EDO Qld and Barristers Saul Holt QC and Dr Chris McGrath represented Oakey Coal Action Alliance Inc (OCAA) at the Supreme Court of Appeal in Brisbane on 27 February 2019 to 1 March 2019. The appeal seeks to overturn the 2018 Supreme Court decision that would see groundwater impacts no longer allowed to be considered in some mining objection hearings.
Update March 2019:
EDO Qld and Barristers Saul Holt QC and Dr Chris McGrath represented Oakey Coal Action Alliance Inc (OCAA) at the Supreme Court of Appeal in Brisbane on 27 February 2019 to 1 March 2019.
This appeal follows the Land Court’s historic decision in 2017 to recommend refusal of New Acland Coal Pty Ltd’s (NAC’s) proposed Stage 3 expansion of the New Acland Coal mine, and the Supreme Court’s judicial review of the Land Court’s decision decided in 2018.

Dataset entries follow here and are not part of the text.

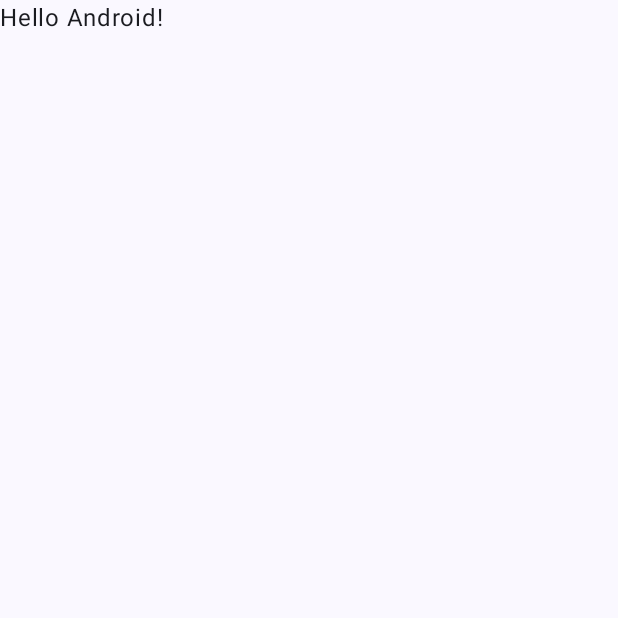
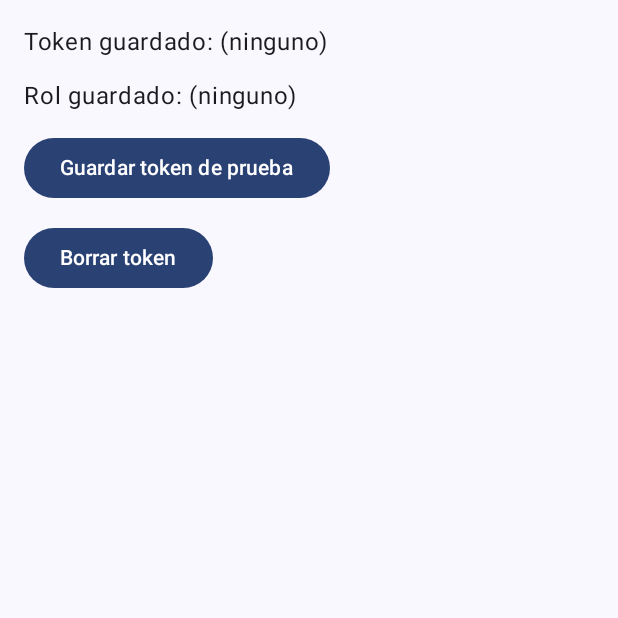
Before and after one commit to vladimirvbel/Liora, an Android app built with Jetpack Compose: the screen it shows after launch (MainActivity), on a phone screen of 412 x 824 dp, the top half of it. Before the commit the part shown is almost empty. Run offline under Robolectric (Android 15) with nearby library versions, the phone set to English and light mode, and no system bars.

Commit message:
feat: Avance asta la fase de prueba en android studio, asta la coprovacion de guardar el token tras cerrar el emulado

```diff
--- a/app/src/main/AndroidManifest.xml
+++ b/app/src/main/AndroidManifest.xml
@@ -1,6 +1,8 @@
 <?xml version="1.0" encoding="utf-8"?>
 <manifest xmlns:android="http://schemas.android.com/apk/res/android"
     xmlns:tools="http://schemas.android.com/tools">
+
+    <uses-permission android:name="android.permission.INTERNET" />
 
     <application
         android:allowBackup="true"
--- a/app/src/main/java/com/losindomables/liora/MainActivity.kt
+++ b/app/src/main/java/com/losindomables/liora/MainActivity.kt
@@ -20,10 +20,8 @@ class MainActivity : ComponentActivity() {
         setContent {
             LioraTheme {
                 Scaffold(modifier = Modifier.fillMaxSize()) { innerPadding ->
-                    Greeting(
-                        name = "Android",
-                        modifier = Modifier.padding(innerPadding)
-                    )
+                    // TODO(#14): temporal, restaurar Greeting al terminar la verificación
+                    TempSessionTest(modifier = Modifier.padding(innerPadding))
                 }
             }
         }
--- /dev/null
+++ b/app/src/main/java/com/losindomables/liora/TempSessionTest.kt
@@ -0,0 +1,45 @@
+package com.losindomables.liora
+
+import androidx.compose.foundation.layout.Arrangement
+import androidx.compose.foundation.layout.Column
+import androidx.compose.foundation.layout.padding
+import androidx.compose.material3.Button
+import androidx.compose.material3.Text
+import androidx.compose.runtime.Composable
+import androidx.compose.runtime.collectAsState
+import androidx.compose.runtime.getValue
+import androidx.compose.runtime.remember
+import androidx.compose.runtime.rememberCoroutineScope
+import androidx.compose.ui.Modifier
+import androidx.compose.ui.platform.LocalContext
+import androidx.compose.ui.unit.dp
+import com.losindomables.liora.data.local.SessionManager
+import kotlinx.coroutines.launch
+
+// TODO(#14): ARCHIVO TEMPORAL. Eliminar junto con su uso en MainActivity al terminar de
+//  verificar el criterio de aceptación (guardar / leer / borrar token sin perderlo al reabrir).
+@Composable
+fun TempSessionTest(modifier: Modifier = Modifier) {
+    val context = LocalContext.current
+    val sessionManager = remember { SessionManager(context) }
+    val scope = rememberCoroutineScope()
+
+    val token by sessionManager.token.collectAsState(initial = null)
+    val role by sessionManager.role.collectAsState(initial = null)
+
+    Column(
+        modifier = modifier.padding(16.dp),
+        verticalArrangement = Arrangement.spacedBy(12.dp)
+    ) {
+        Text("Token guardado: ${token ?: "(ninguno)"}")
+        Text("Rol guardado: ${role ?: "(ninguno)"}")
+
+        Button(onClick = {
+            scope.launch { sessionManager.saveSession("token-de-prueba-123", "CLIENTE") }
+        }) { Text("Guardar token de prueba") }
+
+        Button(onClick = {
+            scope.launch { sessionManager.clearSession() }
+        }) { Text("Borrar token") }
+    }
+}
--- /dev/null
+++ b/app/src/main/java/com/losindomables/liora/data/local/SessionManager.kt
@@ -0,0 +1,60 @@
+package com.losindomables.liora.data.local
+
+import android.content.Context
+import androidx.datastore.core.DataStore
+import androidx.datastore.preferences.core.Preferences
+import androidx.datastore.preferences.core.edit
+import androidx.datastore.preferences.core.emptyPreferences
+import androidx.datastore.preferences.core.stringPreferencesKey
+import androidx.datastore.preferences.preferencesDataStore
+import kotlinx.coroutines.flow.Flow
+import kotlinx.coroutines.flow.catch
+import kotlinx.coroutines.flow.map
+import java.io.IOException
+
+// Declarado a nivel de archivo: garantiza una única instancia de DataStore por archivo.
+private val Context.sessionDataStore: DataStore<Preferences> by preferencesDataStore(
+    name = "liora_session"
+)
+
+/**
+ * Persiste la sesión del usuario (token JWT y rol) en el dispositivo con Jetpack DataStore.
+ *
+ * Los datos se guardan en almacenamiento privado de la app y sobreviven al cierre del proceso.
+ * Nota: DataStore Preferences no cifra los datos.
+ */
+class SessionManager(context: Context) {
+
+    // applicationContext evita retener una Activity y provocar fugas de memoria.
+    private val dataStore: DataStore<Preferences> = context.applicationContext.sessionDataStore
+
+    /** Token JWT guardado, o `null` si no hay sesión. */
+    val token: Flow<String?> = dataStore.safeData().map { it[KEY_TOKEN] }
+
+    /** Rol guardado ("CLIENTE", "VENDEDOR" o "ADMIN"), o `null` si no hay sesión. */
+    val role: Flow<String?> = dataStore.safeData().map { it[KEY_ROLE] }
+
+    /** Guarda token y rol en una sola operación atómica. */
+    suspend fun saveSession(token: String, role: String) {
+        dataStore.edit { prefs ->
+            prefs[KEY_TOKEN] = token
+            prefs[KEY_ROLE] = role
+        }
+    }
+
+    /** Elimina token y rol (cerrar sesión). */
+    suspend fun clearSession() {
+        dataStore.edit { it.clear() }
+    }
+
+    // Si falla la lectura del disco se emite un estado vacío en lugar de romper el Flow.
+    private fun DataStore<Preferences>.safeData(): Flow<Preferences> =
+        data.catch { e ->
+            if (e is IOException) emit(emptyPreferences()) else throw e
+        }
+
+    private companion object {
+        val KEY_TOKEN = stringPreferencesKey("auth_token")
+        val KEY_ROLE = stringPreferencesKey("user_role")
+    }
+}
```
Also changed, not shown: app/build.gradle.kts (+12 -0 lines), app/src/main/java/com/losindomables/liora/data/remote/AuthApi.kt (added, +22 -0 lines), app/src/main/java/com/losindomables/liora/data/remote/RetrofitClient.kt (added, +44 -0 lines), app/src/main/java/com/losindomables/liora/data/remote/dto/AuthResponse.kt (added, +10 -0 lines), app/src/main/java/com/losindomables/liora/data/remote/dto/LoginRequest.kt (added, +9 -0 lines), app/src/main/java/com/losindomables/liora/data/remote/dto/RegisterRequest.kt (added, +11 -0 lines), gradle/libs.versions.toml (+8 -0 lines).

Oakey Coal Action Alliance Inc. asked the Supreme Court of Appeal to determine whether the Land Court has jurisdiction to consider groundwater when hearing mining objections under the Mineral Resources Act 1989 and the Environmental Protection Act 1994.
Predicted groundwater impacts of the Stage 3 expansion were a key reason for the Land Court recommending refusal, but the Supreme Court then decided groundwater was not a relevant consideration of the Land Court objections hearing.
New Acland Coal Pty Ltd argued, amongst other things, that a fair-minded lay observer might reasonably apprehend from the Land Court’s reasons that the Land Court Member might have been affected by bias against NAC.
No further comments will be made as this matter is still before the Court.
Update September 2018:
Barrister Dr Chris McGrath, supported by EDO Qld, appeared at the review hearing in the Court of Appeal on 5 September 2018. A number of procedural dates were set in preparation for the hearing for the appeal and cross appeal listed for 27-28 February 2019.
On 13 June 2018, New Acland Coal Pty Ltd filed its contention to OCAA’s appeal in the Queensland Court of Appeal on multiple grounds.
The appeal relates to a 2018 Supreme Court decision that would see groundwater impacts no longer allowed to be considered in some mining objection hearings.
NAC’s mine expansion application first commenced in 2007 and was rejected by the Newman government in 2012, stating it was ‘inappropriate’ to expand the mine in the State’s southern food bowl.
A revised application lodged in 2015 was recommended for refusal by the Land Court in 2017 following a 99-day hearing which found that, among other things:
- the land around Acland was amongst the best 1.5% of agricultural land in Queensland;
- there were major shortcomings with the groundwater impact predictions, such that the Stage 3 should not proceed given the risks to the surrounding landholders; and
- a stricter night time noise limit should be applied than that currently proposed.
The Department of Environment and Science (DES) followed the Land Court’s recommendation to refuse the environmental approval on 14 February 2018. In June 2017 the mining company applied to the Supreme Court for a judicial review of the Land Court decision.